** GIVEN DATA follows **

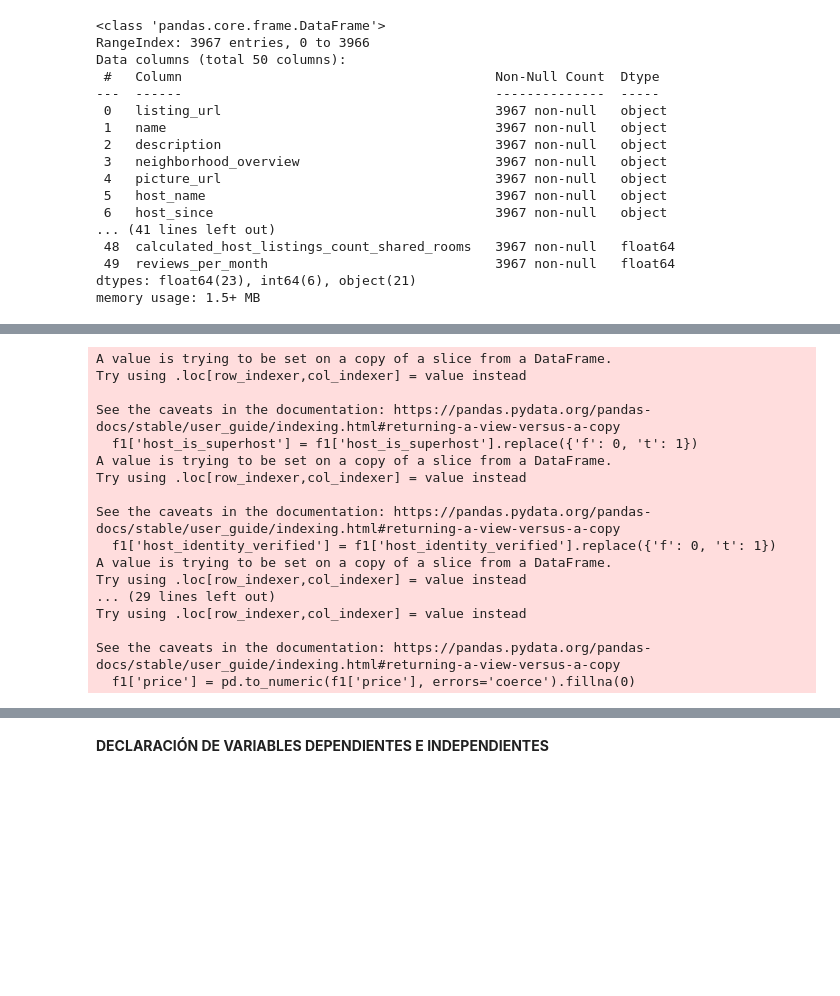
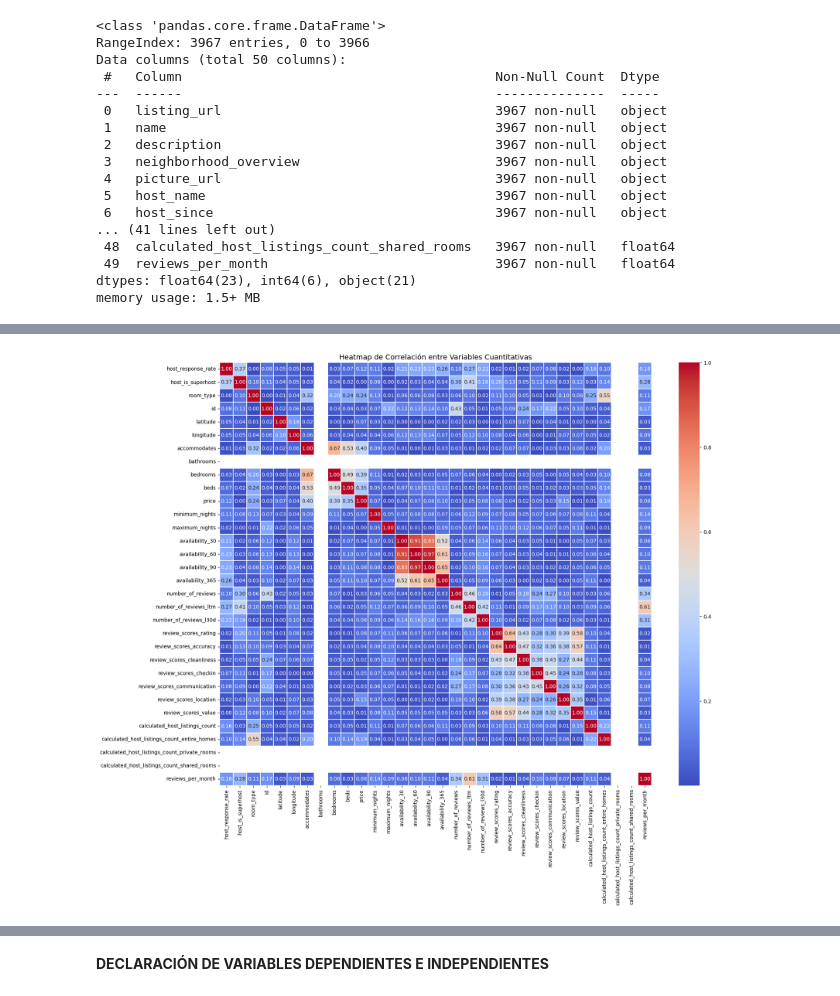
Before and after one commit to Joss-Y8/Regresion-Lineal-Simple-y-Multiple, a Jupyter notebook: Regresiones lineales/Victoria/multiple_victoria.ipynb, the cells around one changed output, grey strips where cells are left out. Saved outputs shown, nothing was run; the diff lists cells and outputs as text; code cells hidden in the pictures; blank space fills up the shorter version.

```diff
--- a/Regresiones lineales/Victoria/multiple_victoria.ipynb
+++ b/Regresiones lineales/Victoria/multiple_victoria.ipynb
@@ -39,5 +39,5 @@ Data columns (total 50 columns):
 dtypes: float64(23), int64(6), object(21)
 memory usage: 1.5+ MB
 # %%
-f1=df.iloc[ :  , [8,9,10,13,14,20,21,24,25,26,28,40,44,45,49] ]
-f1
+#f1=df.iloc[ :  , [8,9,10,13,14,20,21,24,25,26,28,40,44,45,49] ]
+f1=df
@@ -78,23 +64,10 @@ memory usage: 465.0+ KB
 # %%
 #convertimos las variables de tipo object a tipo numérico
-#convertimos string a tipos numéricos
 f1['host_is_superhost'] = f1['host_is_superhost'].replace({'f': 0, 't': 1})
-f1['host_identity_verified'] = f1['host_identity_verified'].replace({'f': 0, 't': 1})
-f1['instant_bookable'] = f1['instant_bookable'].replace({'f': 0, 't': 1})
-
-#from sklearn.preprocessing import LabelEncoder
-
-#encoder = LabelEncoder()
-#df['property_type'] = encoder.fit_transform(df['property_type'])
-
-#from sklearn.preprocessing import LabelEncoder
-
-#encoder = LabelEncoder()
-#f1['property_type'] = encoder.fit_transform(f1['property_type'])
-#f1['property_type'] = f1['property_type'].astype(float)
-
-frecuencias = f1['property_type'].value_counts()
-f1['property_type'] = f1['property_type'].map(frecuencias)
+#f1['host_identity_verified'] = f1['host_identity_verified'].replace({'f': 0, 't': 1})
+#f1['instant_bookable'] = f1['instant_bookable'].replace({'f': 0, 't': 1})
+#frecuencias = f1['property_type'].value_counts()
+#f1['property_type'] = f1['property_type'].map(frecuencias)
 #print(f1[['property_type']])
 
 
@@ -110,21 +83,21 @@ f1['room_type'] = f1['room_type'].map({
 
 f1['price'] = f1['price'].astype(str).str.rstrip('$')
 f1['price'] = pd.to_numeric(f1['price'], errors='coerce').fillna(0)
-# %% [output]
-A value is trying to be set on a copy of a slice from a DataFrame.
-Try using .loc[row_indexer,col_indexer] = value instead
-
-See the caveats in the documentation: https://pandas.pydata.org/pandas-docs/stable/user_guide/indexing.html#returning-a-view-versus-a-copy
-  f1['host_is_superhost'] = f1['host_is_superhost'].replace({'f': 0, 't': 1})
-A value is trying to be set on a copy of a slice from a DataFrame.
-Try using .loc[row_indexer,col_indexer] = value instead
-
-See the caveats in the documentation: https://pandas.pydata.org/pandas-docs/stable/user_guide/indexing.html#returning-a-view-versus-a-copy
-  f1['host_identity_verified'] = f1['host_identity_verified'].replace({'f': 0, 't': 1})
-A value is trying to be set on a copy of a slice from a DataFrame.
-Try using .loc[row_indexer,col_indexer] = value instead
-... (29 lines left out)
-Try using .loc[row_indexer,col_indexer] = value instead
-
-See the caveats in the documentation: https://pandas.pydata.org/pandas-docs/stable/user_guide/indexing.html#returning-a-view-versus-a-copy
-  f1['price'] = pd.to_numeric(f1['price'], errors='coerce').fillna(0)
+# %%
+df_numeric = f1.select_dtypes(include=['float64', 'int64'])
+
+# Calcular la matriz de correlación
+corr_matrix = df_numeric.corr()
+corr_matrix2= abs(corr_matrix)
+
+# Crear el heatmap
+plt.figure(figsize=(19, 15))  # Ajusta el tamaño
+sns.heatmap(corr_matrix2, annot=True, cmap="coolwarm", fmt=".2f", linewidths=0.10)
+
+# Configurar el título
+plt.title("Heatmap de Correlación entre Variables Cuantitativas", fontsize=14)
+
+# Mostrar la gráfica
+plt.show()
+# %% [output]
+[figure, added]
```
Also changed, not shown: parts of 88 cells of this notebook.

** End of GIVEN DATA **

GOAL OF THE EXERCISE:
With the pictures omitted, reproduce the records in full and exactly.

EXERCISE RESULT:
Before and after one commit to Joss-Y8/Regresion-Lineal-Simple-y-Multiple, a Jupyter notebook: Regresiones lineales/Victoria/multiple_victoria.ipynb, the cells around one changed output, grey strips where cells are left out. Saved outputs shown, nothing was run; the diff lists cells and outputs as text; code cells hidden in the pictures; blank space fills up the shorter version.

```diff
--- a/Regresiones lineales/Victoria/multiple_victoria.ipynb
+++ b/Regresiones lineales/Victoria/multiple_victoria.ipynb
@@ -39,5 +39,5 @@ Data columns (total 50 columns):
 dtypes: float64(23), int64(6), object(21)
 memory usage: 1.5+ MB
 # %%
-f1=df.iloc[ :  , [8,9,10,13,14,20,21,24,25,26,28,40,44,45,49] ]
-f1
+#f1=df.iloc[ :  , [8,9,10,13,14,20,21,24,25,26,28,40,44,45,49] ]
+f1=df
@@ -78,23 +64,10 @@ memory usage: 465.0+ KB
 # %%
 #convertimos las variables de tipo object a tipo numérico
-#convertimos string a tipos numéricos
 f1['host_is_superhost'] = f1['host_is_superhost'].replace({'f': 0, 't': 1})
-f1['host_identity_verified'] = f1['host_identity_verified'].replace({'f': 0, 't': 1})
-f1['instant_bookable'] = f1['instant_bookable'].replace({'f': 0, 't': 1})
-
-#from sklearn.preprocessing import LabelEncoder
-
-#encoder = LabelEncoder()
-#df['property_type'] = encoder.fit_transform(df['property_type'])
-
-#from sklearn.preprocessing import LabelEncoder
-
-#encoder = LabelEncoder()
-#f1['property_type'] = encoder.fit_transform(f1['property_type'])
-#f1['property_type'] = f1['property_type'].astype(float)
-
-frecuencias = f1['property_type'].value_counts()
-f1['property_type'] = f1['property_type'].map(frecuencias)
+#f1['host_identity_verified'] = f1['host_identity_verified'].replace({'f': 0, 't': 1})
+#f1['instant_bookable'] = f1['instant_bookable'].replace({'f': 0, 't': 1})
+#frecuencias = f1['property_type'].value_counts()
+#f1['property_type'] = f1['property_type'].map(frecuencias)
 #print(f1[['property_type']])
 
 
@@ -110,21 +83,21 @@ f1['room_type'] = f1['room_type'].map({
 
 f1['price'] = f1['price'].astype(str).str.rstrip('$')
 f1['price'] = pd.to_numeric(f1['price'], errors='coerce').fillna(0)
-# %% [output]
-A value is trying to be set on a copy of a slice from a DataFrame.
-Try using .loc[row_indexer,col_indexer] = value instead
-
-See the caveats in the documentation: https://pandas.pydata.org/pandas-docs/stable/user_guide/indexing.html#returning-a-view-versus-a-copy
-  f1['host_is_superhost'] = f1['host_is_superhost'].replace({'f': 0, 't': 1})
-A value is trying to be set on a copy of a slice from a DataFrame.
-Try using .loc[row_indexer,col_indexer] = value instead
-
-See the caveats in the documentation: https://pandas.pydata.org/pandas-docs/stable/user_guide/indexing.html#returning-a-view-versus-a-copy
-  f1['host_identity_verified'] = f1['host_identity_verified'].replace({'f': 0, 't': 1})
-A value is trying to be set on a copy of a slice from a DataFrame.
-Try using .loc[row_indexer,col_indexer] = value instead
-... (29 lines left out)
-Try using .loc[row_indexer,col_indexer] = value instead
-
-See the caveats in the documentation: https://pandas.pydata.org/pandas-docs/stable/user_guide/indexing.html#returning-a-view-versus-a-copy
-  f1['price'] = pd.to_numeric(f1['price'], errors='coerce').fillna(0)
+# %%
+df_numeric = f1.select_dtypes(include=['float64', 'int64'])
+
+# Calcular la matriz de correlación
+corr_matrix = df_numeric.corr()
+corr_matrix2= abs(corr_matrix)
+
+# Crear el heatmap
+plt.figure(figsize=(19, 15))  # Ajusta el tamaño
+sns.heatmap(corr_matrix2, annot=True, cmap="coolwarm", fmt=".2f", linewidths=0.10)
+
+# Configurar el título
+plt.title("Heatmap de Correlación entre Variables Cuantitativas", fontsize=14)
+
+# Mostrar la gráfica
+plt.show()
+# %% [output]
+[figure, added]
```
Also changed, not shown: parts of 88 cells of this notebook.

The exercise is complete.